Living in Connecticut, I can relate to this. The best field in my area is probably 500 ft x 1000 ft and surrounded by trees. My WAC Corporal did an unexpected left turn and ended up in said trees, requiring me to get a ladder and pole to get it down. I was lucky it was only 20 ft up.

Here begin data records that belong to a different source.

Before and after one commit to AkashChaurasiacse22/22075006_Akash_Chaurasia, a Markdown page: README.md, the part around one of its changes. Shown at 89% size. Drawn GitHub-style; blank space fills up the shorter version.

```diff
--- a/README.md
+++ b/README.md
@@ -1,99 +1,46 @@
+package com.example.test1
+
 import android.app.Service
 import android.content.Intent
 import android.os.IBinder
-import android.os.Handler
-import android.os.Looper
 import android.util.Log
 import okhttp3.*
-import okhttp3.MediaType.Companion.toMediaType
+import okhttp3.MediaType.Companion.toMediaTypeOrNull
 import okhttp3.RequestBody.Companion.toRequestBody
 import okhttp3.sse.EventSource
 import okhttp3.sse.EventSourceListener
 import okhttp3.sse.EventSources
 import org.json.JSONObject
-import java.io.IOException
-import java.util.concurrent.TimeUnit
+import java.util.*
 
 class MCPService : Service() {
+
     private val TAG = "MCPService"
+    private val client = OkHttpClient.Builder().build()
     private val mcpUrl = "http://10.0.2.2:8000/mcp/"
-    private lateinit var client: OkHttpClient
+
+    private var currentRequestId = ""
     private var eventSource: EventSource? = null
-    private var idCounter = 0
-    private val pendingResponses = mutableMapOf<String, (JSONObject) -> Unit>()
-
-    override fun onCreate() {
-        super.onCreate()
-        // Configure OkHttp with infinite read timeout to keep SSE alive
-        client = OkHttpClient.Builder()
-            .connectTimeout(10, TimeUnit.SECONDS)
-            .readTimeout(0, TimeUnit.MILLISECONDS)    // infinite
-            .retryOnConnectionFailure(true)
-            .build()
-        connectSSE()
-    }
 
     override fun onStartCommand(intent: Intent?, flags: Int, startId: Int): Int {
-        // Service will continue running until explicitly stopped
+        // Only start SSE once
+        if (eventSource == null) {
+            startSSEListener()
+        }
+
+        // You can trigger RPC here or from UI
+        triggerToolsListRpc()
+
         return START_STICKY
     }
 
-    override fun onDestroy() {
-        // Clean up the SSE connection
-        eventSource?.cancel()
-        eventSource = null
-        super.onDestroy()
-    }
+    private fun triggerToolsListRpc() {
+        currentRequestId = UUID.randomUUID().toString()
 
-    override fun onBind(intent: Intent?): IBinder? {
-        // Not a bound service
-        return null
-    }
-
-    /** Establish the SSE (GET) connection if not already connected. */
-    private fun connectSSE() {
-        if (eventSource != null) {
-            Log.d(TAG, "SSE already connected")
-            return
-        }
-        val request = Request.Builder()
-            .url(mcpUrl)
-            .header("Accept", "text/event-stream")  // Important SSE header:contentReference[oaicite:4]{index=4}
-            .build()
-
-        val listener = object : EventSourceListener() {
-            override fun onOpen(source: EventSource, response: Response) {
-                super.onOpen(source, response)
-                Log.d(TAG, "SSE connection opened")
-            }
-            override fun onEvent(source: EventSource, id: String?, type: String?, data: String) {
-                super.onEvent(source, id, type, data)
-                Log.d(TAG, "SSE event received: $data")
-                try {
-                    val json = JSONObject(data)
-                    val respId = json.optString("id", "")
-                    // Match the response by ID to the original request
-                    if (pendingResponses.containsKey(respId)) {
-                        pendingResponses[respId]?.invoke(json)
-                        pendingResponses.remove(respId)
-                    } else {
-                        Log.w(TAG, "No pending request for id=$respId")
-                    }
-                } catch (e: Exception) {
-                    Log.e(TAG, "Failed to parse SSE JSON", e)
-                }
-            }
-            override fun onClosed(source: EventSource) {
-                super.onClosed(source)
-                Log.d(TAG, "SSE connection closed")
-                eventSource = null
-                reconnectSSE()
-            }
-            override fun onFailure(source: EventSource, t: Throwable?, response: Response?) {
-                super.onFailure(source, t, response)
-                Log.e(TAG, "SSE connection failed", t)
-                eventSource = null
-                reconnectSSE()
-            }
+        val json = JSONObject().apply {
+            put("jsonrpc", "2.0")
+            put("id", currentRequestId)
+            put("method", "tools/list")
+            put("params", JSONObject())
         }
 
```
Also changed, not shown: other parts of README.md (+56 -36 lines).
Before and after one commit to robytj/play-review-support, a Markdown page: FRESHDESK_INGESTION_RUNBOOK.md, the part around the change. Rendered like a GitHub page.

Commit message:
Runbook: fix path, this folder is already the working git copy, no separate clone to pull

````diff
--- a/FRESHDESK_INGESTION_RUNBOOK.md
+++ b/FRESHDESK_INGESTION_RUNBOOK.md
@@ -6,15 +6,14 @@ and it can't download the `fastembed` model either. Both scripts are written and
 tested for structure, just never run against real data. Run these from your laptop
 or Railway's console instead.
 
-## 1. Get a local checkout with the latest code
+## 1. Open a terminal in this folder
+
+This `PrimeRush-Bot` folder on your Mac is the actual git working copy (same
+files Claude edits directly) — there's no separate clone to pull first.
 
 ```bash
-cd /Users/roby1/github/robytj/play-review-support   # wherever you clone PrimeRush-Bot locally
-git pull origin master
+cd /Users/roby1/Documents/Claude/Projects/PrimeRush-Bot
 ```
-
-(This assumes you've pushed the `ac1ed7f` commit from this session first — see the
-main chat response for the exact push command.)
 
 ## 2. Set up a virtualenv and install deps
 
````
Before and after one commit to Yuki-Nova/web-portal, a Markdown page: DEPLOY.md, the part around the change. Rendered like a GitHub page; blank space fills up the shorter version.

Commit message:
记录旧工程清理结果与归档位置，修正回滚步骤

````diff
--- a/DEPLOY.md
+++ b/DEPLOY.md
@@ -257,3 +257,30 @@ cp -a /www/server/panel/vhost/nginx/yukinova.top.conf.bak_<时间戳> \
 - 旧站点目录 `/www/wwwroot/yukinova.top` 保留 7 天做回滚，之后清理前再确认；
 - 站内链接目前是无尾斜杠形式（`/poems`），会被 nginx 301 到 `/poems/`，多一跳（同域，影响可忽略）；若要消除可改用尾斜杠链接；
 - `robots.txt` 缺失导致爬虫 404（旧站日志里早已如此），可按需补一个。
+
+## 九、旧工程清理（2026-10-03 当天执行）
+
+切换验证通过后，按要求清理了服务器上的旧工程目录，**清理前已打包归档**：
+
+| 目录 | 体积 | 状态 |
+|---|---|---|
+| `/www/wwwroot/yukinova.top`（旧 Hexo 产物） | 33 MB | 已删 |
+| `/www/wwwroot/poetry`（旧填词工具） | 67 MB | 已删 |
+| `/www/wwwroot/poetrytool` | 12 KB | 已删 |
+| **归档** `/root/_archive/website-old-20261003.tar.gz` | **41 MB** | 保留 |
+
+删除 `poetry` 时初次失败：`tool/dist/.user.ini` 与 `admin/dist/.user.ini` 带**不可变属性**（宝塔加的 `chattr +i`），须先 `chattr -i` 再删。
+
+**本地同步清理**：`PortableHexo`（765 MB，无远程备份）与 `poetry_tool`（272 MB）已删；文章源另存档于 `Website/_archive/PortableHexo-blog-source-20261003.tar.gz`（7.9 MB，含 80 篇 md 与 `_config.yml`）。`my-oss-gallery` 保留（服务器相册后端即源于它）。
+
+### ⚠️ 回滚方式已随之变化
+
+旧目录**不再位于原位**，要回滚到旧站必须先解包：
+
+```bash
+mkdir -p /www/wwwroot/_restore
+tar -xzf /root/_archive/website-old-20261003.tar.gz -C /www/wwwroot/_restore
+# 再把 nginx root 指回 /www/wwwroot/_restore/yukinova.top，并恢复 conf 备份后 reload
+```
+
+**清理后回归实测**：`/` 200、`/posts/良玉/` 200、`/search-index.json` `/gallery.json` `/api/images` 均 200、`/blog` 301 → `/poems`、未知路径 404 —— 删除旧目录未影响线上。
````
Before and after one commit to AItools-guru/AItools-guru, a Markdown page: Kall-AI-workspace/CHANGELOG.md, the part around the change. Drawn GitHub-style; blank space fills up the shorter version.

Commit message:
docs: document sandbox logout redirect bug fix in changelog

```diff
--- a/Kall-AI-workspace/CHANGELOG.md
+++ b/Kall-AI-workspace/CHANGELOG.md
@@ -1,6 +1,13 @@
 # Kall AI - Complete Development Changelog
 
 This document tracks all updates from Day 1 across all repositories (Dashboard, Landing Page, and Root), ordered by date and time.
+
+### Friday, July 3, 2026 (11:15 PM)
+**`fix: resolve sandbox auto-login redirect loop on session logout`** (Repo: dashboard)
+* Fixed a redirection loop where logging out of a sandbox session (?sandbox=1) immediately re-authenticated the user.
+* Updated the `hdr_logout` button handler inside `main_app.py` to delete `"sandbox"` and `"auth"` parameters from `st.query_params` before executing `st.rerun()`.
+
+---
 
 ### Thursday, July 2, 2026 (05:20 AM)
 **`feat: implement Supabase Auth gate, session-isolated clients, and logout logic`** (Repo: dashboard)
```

The club [CATO] field is an hour away, and much MUCH larger, but is currently plagued with a tall-grass problem.
 

Rktman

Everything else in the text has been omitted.